What is digitalization doing to the church and theology?? What challenges does this create??
The book “Theology and Digitality” has now been published on this question. Co-editor Joachim Valentin wants to arouse curiosity.
this site: Why did you deal with the topic of digitality from a theological point of view?
Prof. Joachim Valentin (Director of the Catholic Academy Rabanus Maurus and Professor of Christian Theory of Religion and Culture at the Johann Wolfgang Goethe University in Frankfurt am Main): We have been doing this for five years in a “Digital” Rhine-Main working group here in Frankfurt with various experts from within and outside the church. Because we believe that digitalization challenges us as a mega ie just like climate change or globalization. Theology is by no means a niche science that refers only to sexual morality or something like that, but it actually has something to say about everything, about art, about aesthetics, about communication. And that is what we do in this book in four different dimensions.
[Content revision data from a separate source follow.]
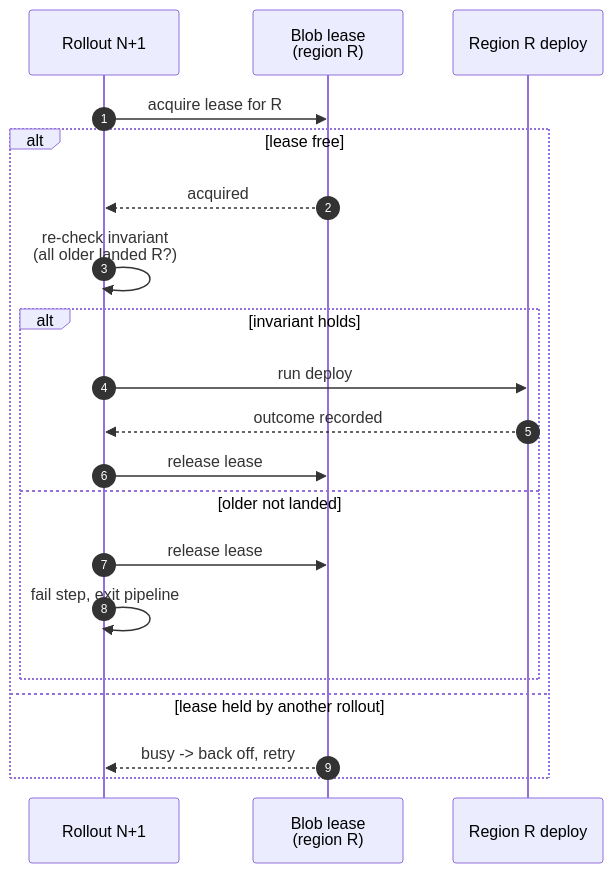
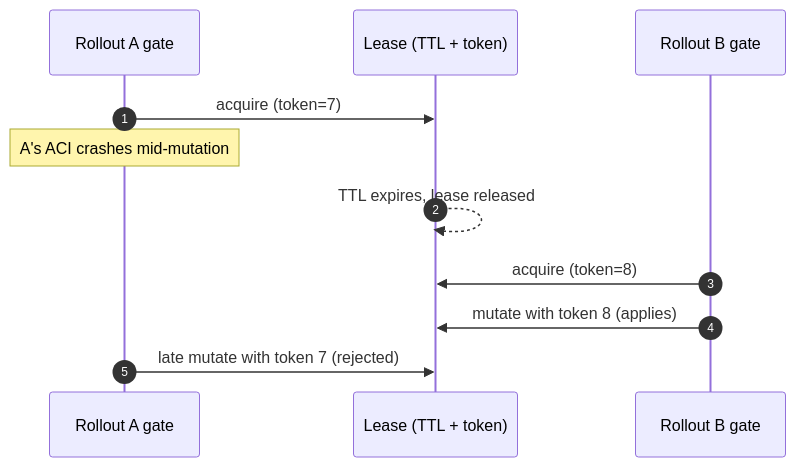
The sixth of 7 diagrams in docs/ev2-region-lock.md (Azure/ARO-HCP), drawn with Mermaid before and after one commit. The commit also changed other lines of this file and 1 other file, not shown here.

First line of the commit message:
docs(ev2): reframe region-lock design around incremental rollouts (AROSLSRE-1567)

````diff
--- a/docs/ev2-region-lock.md
+++ b/docs/ev2-region-lock.md
@@ -283,22 +337,13 @@
 ```mermaid
 sequenceDiagram
     autonumber
-    participant N1 as Rollout N+1
-    participant L as Blob lease<br/>(region R)
-    participant D as Region R deploy
-    N1->>L: acquire lease for R
-    alt lease free
-        L-->>N1: acquired
-        N1->>N1: re-check invariant<br/>(all older landed R?)
-        alt invariant holds
-            N1->>D: run deploy
-            D-->>N1: outcome recorded
-            N1->>L: release lease
-        else older not landed
-            N1->>L: release lease
-            N1->>N1: fail step, exit pipeline
-        end
-    else lease held by another rollout
-        L-->>N1: busy -> back off, retry
-    end
+    participant A as Rollout A gate
+    participant L as Lease (TTL + token)
+    participant B as Rollout B gate
+    A->>L: acquire (token=7)
+    Note over A: A's ACI crashes mid-mutation
+    L-->>L: TTL expires, lease released
+    B->>L: acquire (token=8)
+    B->>L: mutate with token 8 (applies)
+    A->>L: late mutate with token 7 (rejected)
 ```
````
this site: Which problems, which chances arise, if one still wants to tell the good news in a digital environment??
Valentin: First of all, it must be asked in what form and to what extent digitization is to be approved of at all and what changes it brings for the image of man and for the image of God. This is what we are concerned with in the tape. It is not a guidebook for preaching under conditions of digitalization. However, there are articles on the church under digital conditions. It is then that one realizes that hierarchical communication on TikTok or Instagram is difficult, because there people meet people, and that which is personally and aesthetically convincing is convincing.
But there are also questions about the home office, the smart city, urban design and, of course, the question: What does it actually mean to be human if there is an AI that claims to be able to technically reproduce all human characteristics??
this site: In your book, you write that the promises of the Internet show surprising parallels to religious promises of salvation. What do you mean?
Valentin: We believe with good reason that God and only God is omnipotent, omniscient and eternal. And these are precisely the promises that masterminds like Ray Kurzweil are making to us around the world – effectively at Google, for example – as the promise of digitalization anew. We can upload our Hir content and then it can exist on the hard drive forever.
We use Google and Wikipedia and know everything or nothing, because we get used to looking up everything. And omnipotent is the Internet too, at least in our small context: I only have to click a button and then the Amazon package or the sexual offer or some other service is immediately there. So that means the Internet, digitalization has para-religious dimensions that need to be reflected on and that we think are problematic.
this site: What does this digital age do to our view of humanity?? What would you say?
Valentin: I believe that the human being is no longer the measure of all things, but – if we take the thoughts of Ray Kurzweil, for example, and other masterminds of Silicon Valley seriously – technical feasibility will become the decisive measure, and human consciousness, that which actually makes us, not our intelligence, but that we know who wakes up in the morning, cannot be reproduced by machines.
But that will increasingly fade into the background if humans are measured in the future by what a machine can do. This means, then, that man as a human being is disappearing as a less capable wetware, as it is called in cyberpunk, i.e., as a mortal, imperfect mass that lags behind every computer in terms of its capabilities.
this site: A gloomy prognosis, or?
Valentin: It's the one we often see implemented very intelligently in science fiction movies. But we are optimistic, because we believe that it simply can not be done. They are promises that cannot be kept. It is a new ideology, which acts in the way it does, mainly because of capitalist, consumer interests, and which, we hope, we believe, will fail because of various resistances, above all because it is technically unfeasible.
If you like, what we are doing is a critique of ideology. The book has very many facets. That is more than 20 contributions. But this is such a decisive point that theology should not remain silent here, but that a profound testimony, an evaluation of this new development is demanded from the church and theology and is about time.
The interview was conducted by Tobias Fricke